→ Exercise prompt: The following entries are to be retyped in full, exactly as written.

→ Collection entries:
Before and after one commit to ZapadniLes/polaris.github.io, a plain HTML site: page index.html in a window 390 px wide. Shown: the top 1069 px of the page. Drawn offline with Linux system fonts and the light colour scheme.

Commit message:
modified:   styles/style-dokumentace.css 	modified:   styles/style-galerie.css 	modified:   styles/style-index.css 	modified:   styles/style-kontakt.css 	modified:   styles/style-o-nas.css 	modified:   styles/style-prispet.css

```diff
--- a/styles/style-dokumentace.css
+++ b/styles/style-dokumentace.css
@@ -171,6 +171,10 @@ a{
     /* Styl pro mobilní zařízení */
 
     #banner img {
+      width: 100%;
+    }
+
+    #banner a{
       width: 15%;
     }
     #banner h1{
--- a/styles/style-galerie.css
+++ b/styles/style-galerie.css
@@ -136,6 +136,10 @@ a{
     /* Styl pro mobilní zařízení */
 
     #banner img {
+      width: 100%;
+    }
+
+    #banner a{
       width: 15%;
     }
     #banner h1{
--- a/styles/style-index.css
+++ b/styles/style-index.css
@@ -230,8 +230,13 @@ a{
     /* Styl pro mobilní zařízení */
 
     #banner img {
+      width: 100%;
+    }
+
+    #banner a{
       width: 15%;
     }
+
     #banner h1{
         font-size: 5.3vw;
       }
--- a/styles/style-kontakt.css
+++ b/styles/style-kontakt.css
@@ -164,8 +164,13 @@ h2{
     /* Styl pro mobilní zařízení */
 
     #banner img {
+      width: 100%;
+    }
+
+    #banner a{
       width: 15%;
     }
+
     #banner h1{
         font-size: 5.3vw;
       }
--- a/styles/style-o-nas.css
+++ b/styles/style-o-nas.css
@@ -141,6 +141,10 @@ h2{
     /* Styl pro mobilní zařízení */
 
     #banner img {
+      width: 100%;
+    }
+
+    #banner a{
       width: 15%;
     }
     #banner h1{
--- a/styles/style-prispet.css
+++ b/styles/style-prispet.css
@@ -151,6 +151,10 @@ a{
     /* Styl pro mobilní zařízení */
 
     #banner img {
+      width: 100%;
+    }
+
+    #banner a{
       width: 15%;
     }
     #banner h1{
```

→ Expected answer:
Before and after one commit to ZapadniLes/polaris.github.io, a plain HTML site: page index.html in a window 390 px wide. Shown: the top 1069 px of the page. Drawn offline with Linux system fonts and the light colour scheme.

Commit message:
modified:   styles/style-dokumentace.css 	modified:   styles/style-galerie.css 	modified:   styles/style-index.css 	modified:   styles/style-kontakt.css 	modified:   styles/style-o-nas.css 	modified:   styles/style-prispet.css

```diff
--- a/styles/style-dokumentace.css
+++ b/styles/style-dokumentace.css
@@ -171,6 +171,10 @@ a{
     /* Styl pro mobilní zařízení */
 
     #banner img {
+      width: 100%;
+    }
+
+    #banner a{
       width: 15%;
     }
     #banner h1{
--- a/styles/style-galerie.css
+++ b/styles/style-galerie.css
@@ -136,6 +136,10 @@ a{
     /* Styl pro mobilní zařízení */
 
     #banner img {
+      width: 100%;
+    }
+
+    #banner a{
       width: 15%;
     }
     #banner h1{
--- a/styles/style-index.css
+++ b/styles/style-index.css
@@ -230,8 +230,13 @@ a{
     /* Styl pro mobilní zařízení */
 
     #banner img {
+      width: 100%;
+    }
+
+    #banner a{
       width: 15%;
     }
+
     #banner h1{
         font-size: 5.3vw;
       }
--- a/styles/style-kontakt.css
+++ b/styles/style-kontakt.css
@@ -164,8 +164,13 @@ h2{
     /* Styl pro mobilní zařízení */
 
     #banner img {
+      width: 100%;
+    }
+
+    #banner a{
       width: 15%;
     }
+
     #banner h1{
         font-size: 5.3vw;
       }
--- a/styles/style-o-nas.css
+++ b/styles/style-o-nas.css
@@ -141,6 +141,10 @@ h2{
     /* Styl pro mobilní zařízení */
 
     #banner img {
+      width: 100%;
+    }
+
+    #banner a{
       width: 15%;
     }
     #banner h1{
--- a/styles/style-prispet.css
+++ b/styles/style-prispet.css
@@ -151,6 +151,10 @@ a{
     /* Styl pro mobilní zařízení */
 
     #banner img {
+      width: 100%;
+    }
+
+    #banner a{
       width: 15%;
     }
     #banner h1{
```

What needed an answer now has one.